Culture, practices and ethics of the press
The British Prime Minister announced a two-part inquiry investigating the role of the press and police in the phone-hacking scandal, on 13 July 2011. Lord Justice Leveson was appointed as Chairman of the Inquiry. The first part will examine the culture, practices and ethics of the media. In particular, Lord Justice Leveson will examine the relationship of the press with the public, police and politicians. He is assisted by a panel of six independent assessors with expertise in key issues being considered by the Inquiry.
The Inquiry has been established under the Inquiries Act 2005 and has the power to summon witnesses. It is expected that a range of witnesses, including newspaper reporters, management, proprietors, police officers and politicians of all parties will give evidence under oath and in public.
It makes recommendations on the future of press regulation and governance consistent with maintaining freedom of the press and ensuring the highest ethical and professional standards.

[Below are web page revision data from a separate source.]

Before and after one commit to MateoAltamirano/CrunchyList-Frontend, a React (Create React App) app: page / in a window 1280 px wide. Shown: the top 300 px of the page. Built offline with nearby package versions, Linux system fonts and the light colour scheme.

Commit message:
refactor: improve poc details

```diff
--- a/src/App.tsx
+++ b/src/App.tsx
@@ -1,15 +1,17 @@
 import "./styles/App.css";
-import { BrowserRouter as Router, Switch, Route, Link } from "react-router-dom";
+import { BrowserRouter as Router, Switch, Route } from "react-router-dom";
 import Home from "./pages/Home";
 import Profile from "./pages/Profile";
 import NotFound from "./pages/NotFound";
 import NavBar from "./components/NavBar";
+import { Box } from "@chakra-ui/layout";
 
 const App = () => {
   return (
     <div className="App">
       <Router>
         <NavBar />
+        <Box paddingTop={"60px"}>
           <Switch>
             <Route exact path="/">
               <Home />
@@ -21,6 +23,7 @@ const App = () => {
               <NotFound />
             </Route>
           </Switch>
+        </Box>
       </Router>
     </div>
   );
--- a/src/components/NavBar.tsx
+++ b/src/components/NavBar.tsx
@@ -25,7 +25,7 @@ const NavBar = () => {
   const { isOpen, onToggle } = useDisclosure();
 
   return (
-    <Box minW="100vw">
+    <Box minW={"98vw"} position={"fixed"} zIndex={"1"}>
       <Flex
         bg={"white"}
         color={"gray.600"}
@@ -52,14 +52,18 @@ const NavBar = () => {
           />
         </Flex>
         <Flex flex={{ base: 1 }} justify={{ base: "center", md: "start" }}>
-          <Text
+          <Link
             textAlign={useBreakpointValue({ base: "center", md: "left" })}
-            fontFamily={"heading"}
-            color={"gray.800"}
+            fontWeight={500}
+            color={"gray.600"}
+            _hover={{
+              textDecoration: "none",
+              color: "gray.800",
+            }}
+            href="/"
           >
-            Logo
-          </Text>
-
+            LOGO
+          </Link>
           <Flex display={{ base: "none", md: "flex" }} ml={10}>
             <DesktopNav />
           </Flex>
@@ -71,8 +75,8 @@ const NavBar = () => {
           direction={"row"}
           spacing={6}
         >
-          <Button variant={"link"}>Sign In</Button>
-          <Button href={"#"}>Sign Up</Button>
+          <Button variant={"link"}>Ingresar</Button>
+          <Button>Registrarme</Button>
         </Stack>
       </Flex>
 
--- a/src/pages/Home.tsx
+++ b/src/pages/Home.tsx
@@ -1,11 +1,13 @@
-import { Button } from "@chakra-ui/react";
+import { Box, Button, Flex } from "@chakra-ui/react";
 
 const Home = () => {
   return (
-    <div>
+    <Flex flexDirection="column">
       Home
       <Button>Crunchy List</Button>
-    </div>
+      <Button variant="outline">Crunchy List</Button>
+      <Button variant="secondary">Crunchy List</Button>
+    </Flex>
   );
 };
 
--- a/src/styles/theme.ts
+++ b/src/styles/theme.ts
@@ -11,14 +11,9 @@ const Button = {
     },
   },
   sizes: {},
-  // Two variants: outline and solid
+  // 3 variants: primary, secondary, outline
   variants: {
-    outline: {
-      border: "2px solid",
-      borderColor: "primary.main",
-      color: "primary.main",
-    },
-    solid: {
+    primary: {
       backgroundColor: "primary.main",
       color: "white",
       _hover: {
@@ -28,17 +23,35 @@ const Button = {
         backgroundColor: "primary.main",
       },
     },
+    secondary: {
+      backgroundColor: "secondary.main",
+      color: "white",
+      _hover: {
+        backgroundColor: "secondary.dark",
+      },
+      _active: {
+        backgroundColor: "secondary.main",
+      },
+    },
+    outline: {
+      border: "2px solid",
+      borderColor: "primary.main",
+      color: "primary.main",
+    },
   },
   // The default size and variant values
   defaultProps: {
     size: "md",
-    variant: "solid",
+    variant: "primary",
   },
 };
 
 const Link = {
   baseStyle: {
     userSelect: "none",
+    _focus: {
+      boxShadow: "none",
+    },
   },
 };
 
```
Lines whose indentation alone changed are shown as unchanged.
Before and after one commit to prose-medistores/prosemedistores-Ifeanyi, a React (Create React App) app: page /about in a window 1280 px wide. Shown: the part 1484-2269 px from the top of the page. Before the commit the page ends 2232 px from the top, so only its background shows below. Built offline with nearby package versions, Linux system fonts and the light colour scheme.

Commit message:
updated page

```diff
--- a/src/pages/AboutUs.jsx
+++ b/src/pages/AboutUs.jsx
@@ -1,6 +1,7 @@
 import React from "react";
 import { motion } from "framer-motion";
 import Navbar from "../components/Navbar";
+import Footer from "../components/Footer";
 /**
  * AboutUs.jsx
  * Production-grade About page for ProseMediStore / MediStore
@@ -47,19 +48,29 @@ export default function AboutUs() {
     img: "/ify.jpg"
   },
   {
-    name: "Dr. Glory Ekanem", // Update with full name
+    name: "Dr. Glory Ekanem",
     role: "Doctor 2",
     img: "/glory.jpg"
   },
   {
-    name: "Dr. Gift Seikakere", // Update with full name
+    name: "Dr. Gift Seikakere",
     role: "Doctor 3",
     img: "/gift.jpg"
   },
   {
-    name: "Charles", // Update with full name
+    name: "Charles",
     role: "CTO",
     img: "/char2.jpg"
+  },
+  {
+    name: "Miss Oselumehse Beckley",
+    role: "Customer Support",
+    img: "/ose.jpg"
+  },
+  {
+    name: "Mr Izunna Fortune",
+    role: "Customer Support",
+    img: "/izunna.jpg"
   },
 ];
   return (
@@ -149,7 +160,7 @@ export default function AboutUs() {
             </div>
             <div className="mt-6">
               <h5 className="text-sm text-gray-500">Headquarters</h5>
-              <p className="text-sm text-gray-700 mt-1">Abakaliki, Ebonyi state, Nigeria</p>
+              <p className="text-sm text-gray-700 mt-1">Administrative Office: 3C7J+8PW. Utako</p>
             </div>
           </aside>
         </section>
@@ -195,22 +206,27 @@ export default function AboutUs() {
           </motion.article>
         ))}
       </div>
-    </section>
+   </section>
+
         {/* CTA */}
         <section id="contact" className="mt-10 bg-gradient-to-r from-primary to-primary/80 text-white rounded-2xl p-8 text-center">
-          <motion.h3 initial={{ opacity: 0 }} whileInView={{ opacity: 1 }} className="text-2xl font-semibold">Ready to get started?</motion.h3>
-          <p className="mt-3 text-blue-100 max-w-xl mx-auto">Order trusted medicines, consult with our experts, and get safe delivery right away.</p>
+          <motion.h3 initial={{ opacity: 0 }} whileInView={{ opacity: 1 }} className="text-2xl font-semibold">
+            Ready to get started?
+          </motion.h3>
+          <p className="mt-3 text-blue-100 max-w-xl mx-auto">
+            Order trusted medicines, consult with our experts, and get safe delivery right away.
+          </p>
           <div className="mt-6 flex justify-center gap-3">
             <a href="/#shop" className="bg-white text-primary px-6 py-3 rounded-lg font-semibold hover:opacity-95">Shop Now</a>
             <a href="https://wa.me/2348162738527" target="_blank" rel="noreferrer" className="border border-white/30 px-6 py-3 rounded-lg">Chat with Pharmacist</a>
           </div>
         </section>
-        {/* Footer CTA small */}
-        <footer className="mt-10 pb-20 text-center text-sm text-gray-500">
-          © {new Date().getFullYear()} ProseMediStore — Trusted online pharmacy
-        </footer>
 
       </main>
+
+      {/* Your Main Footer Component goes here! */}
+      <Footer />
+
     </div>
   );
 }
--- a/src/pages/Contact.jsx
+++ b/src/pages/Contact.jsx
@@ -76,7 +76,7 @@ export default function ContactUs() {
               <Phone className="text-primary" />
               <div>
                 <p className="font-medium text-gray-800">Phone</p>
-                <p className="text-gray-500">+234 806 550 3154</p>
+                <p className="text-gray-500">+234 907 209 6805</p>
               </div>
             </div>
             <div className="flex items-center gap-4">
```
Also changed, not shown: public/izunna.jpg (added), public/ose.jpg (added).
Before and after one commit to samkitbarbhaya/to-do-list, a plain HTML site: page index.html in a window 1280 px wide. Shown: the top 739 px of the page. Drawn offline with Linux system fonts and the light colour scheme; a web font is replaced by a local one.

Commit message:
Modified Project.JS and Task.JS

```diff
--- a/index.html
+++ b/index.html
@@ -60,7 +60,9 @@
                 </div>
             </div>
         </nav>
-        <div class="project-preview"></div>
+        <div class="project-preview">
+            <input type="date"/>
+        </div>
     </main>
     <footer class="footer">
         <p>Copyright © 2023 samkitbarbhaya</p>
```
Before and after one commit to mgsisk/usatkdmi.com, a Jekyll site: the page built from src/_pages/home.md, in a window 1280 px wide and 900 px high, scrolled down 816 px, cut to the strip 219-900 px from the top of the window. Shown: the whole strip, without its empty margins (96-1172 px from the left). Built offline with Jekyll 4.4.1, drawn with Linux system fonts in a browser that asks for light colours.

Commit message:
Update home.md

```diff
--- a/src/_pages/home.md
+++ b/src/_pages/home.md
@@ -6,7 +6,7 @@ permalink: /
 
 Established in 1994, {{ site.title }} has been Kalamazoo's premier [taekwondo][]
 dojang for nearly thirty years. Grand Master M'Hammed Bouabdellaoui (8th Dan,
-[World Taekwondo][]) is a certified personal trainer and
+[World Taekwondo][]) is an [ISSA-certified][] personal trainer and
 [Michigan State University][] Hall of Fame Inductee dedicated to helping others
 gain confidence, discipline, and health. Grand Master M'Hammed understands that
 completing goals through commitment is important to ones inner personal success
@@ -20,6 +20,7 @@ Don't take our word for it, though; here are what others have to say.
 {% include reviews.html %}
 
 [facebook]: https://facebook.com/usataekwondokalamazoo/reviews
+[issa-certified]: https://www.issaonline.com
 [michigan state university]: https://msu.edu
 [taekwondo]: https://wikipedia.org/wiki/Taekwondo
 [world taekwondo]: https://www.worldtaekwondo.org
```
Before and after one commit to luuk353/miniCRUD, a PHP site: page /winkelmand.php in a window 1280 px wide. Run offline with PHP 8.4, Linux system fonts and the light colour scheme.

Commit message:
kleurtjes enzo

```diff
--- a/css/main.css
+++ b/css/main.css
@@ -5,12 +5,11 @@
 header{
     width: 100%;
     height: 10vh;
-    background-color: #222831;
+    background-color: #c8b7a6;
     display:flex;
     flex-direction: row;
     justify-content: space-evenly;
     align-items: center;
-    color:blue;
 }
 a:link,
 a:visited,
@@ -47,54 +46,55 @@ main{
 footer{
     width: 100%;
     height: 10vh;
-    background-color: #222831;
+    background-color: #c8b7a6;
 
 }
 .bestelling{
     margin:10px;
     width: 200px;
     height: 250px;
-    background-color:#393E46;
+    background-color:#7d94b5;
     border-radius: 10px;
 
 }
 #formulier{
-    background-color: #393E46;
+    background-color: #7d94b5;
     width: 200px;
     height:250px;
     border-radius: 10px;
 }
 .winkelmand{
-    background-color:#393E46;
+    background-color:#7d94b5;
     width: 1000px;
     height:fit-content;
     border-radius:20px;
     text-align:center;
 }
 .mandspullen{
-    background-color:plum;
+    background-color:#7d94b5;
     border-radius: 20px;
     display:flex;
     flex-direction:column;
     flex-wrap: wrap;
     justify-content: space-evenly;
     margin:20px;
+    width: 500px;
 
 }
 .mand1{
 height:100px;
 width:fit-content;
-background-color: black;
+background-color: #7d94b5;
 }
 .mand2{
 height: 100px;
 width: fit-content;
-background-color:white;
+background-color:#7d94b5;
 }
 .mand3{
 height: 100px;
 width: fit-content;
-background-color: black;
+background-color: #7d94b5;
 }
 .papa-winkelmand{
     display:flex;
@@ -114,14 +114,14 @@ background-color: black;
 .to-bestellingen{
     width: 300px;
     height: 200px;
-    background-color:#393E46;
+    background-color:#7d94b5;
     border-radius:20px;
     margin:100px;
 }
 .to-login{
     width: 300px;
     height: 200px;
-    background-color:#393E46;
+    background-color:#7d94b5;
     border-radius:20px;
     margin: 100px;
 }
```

The Leveson Inquiry into the culture, practices and ethics of the press is running in four modules. These are the modules:
- The relationship between the press and the public and looks at phone-hacking and other potentially illegal behaviour.
- The relationships between the press and police and the extent to which that has operated in the public interest.
- The relationship between press and politicians.
- Recommendations for a more effective policy and regulation that supports the integrity and freedom of the press while encouraging the highest ethical standards.
Lord Justice Leveson opened the hearings on 14 November 2011, saying:
“The press provides an essential check on all aspects of public life. That is why any failure within the media affects all of us. At the heart of this Inquiry, therefore, may be one simple question: who guards the guardians?”